> _Exercise requirements_
All lines in the entries below that hold "icon" make up the answer.
(Beginning of Entries provided)
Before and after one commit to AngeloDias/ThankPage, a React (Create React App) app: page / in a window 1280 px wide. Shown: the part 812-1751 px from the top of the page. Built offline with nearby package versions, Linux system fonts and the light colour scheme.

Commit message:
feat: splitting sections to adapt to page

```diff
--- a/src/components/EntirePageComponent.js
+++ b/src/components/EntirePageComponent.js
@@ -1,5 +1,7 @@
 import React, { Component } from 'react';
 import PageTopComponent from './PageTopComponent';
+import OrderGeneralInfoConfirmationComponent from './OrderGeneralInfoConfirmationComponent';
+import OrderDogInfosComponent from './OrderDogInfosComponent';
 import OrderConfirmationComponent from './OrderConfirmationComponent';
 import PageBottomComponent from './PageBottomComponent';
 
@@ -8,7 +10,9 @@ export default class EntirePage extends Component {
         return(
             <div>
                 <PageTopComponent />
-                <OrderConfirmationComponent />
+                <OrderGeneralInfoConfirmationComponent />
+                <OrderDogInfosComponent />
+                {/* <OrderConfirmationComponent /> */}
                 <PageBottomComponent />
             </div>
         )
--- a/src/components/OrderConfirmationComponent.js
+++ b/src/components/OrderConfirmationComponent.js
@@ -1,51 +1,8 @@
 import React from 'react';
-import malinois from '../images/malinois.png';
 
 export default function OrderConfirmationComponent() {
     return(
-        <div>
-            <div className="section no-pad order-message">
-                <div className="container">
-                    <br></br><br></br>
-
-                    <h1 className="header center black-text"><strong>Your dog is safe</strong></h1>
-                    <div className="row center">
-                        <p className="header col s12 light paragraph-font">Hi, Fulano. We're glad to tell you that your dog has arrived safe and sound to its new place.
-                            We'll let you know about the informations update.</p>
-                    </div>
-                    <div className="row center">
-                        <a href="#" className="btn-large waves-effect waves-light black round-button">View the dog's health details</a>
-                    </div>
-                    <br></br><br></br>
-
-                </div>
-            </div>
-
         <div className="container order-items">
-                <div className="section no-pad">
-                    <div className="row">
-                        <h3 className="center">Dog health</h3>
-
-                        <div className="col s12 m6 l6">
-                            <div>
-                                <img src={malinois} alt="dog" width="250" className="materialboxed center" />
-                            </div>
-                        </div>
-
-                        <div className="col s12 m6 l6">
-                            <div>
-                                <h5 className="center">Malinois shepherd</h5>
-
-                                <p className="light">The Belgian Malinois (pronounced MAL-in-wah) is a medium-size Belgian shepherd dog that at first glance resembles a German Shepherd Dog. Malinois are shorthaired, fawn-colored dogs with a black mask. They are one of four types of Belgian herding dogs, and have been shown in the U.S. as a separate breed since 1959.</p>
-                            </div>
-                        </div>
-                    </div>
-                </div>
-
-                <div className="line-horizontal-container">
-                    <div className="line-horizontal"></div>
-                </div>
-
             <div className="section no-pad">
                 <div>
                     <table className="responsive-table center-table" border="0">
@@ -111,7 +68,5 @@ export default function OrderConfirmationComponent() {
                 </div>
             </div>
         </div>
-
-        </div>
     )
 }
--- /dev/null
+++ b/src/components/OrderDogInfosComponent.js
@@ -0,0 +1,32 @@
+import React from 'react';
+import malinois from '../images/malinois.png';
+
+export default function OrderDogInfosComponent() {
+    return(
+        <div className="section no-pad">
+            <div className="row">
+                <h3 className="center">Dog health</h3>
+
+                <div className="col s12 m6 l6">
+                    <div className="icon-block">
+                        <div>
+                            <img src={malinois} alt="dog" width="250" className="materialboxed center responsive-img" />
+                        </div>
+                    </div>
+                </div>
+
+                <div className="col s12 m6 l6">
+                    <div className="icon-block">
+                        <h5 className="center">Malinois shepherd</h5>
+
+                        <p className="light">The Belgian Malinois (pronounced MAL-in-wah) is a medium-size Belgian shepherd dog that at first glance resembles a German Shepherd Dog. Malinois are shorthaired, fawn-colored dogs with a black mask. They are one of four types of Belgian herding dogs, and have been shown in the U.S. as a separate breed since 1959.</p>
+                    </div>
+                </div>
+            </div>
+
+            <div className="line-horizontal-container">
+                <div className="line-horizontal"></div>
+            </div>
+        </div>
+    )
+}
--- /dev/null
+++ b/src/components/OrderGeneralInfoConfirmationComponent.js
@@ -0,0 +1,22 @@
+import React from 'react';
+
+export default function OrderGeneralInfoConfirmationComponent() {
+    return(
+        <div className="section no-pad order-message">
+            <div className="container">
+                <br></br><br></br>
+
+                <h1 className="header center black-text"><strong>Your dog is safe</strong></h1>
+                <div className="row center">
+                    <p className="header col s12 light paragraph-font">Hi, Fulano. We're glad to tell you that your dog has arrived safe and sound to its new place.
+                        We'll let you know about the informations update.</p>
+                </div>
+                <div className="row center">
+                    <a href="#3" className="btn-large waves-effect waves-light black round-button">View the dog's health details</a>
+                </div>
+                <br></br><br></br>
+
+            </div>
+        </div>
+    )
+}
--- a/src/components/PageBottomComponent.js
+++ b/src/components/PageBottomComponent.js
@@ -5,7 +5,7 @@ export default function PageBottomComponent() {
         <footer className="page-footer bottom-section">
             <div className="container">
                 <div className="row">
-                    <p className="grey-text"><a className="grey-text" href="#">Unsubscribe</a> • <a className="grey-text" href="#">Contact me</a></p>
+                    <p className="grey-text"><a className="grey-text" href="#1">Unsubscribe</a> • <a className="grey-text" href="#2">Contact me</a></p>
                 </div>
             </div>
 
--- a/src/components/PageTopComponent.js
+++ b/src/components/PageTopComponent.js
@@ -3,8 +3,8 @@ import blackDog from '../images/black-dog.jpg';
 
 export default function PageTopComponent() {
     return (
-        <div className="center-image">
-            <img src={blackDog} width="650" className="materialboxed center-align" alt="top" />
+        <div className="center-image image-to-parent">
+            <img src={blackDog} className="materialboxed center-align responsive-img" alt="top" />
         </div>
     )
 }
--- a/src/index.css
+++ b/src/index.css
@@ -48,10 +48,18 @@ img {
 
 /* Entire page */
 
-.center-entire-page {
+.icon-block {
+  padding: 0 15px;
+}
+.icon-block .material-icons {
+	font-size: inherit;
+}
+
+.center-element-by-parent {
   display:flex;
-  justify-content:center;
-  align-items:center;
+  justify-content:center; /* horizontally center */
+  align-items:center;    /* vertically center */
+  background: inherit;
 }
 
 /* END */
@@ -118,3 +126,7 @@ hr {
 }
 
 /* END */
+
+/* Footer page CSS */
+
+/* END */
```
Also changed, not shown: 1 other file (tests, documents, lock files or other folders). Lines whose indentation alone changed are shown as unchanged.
(End of Entries provided)
> _Response area_
+                    <div className="icon-block">
+                    <div className="icon-block">
+.icon-block {
+.icon-block .material-icons {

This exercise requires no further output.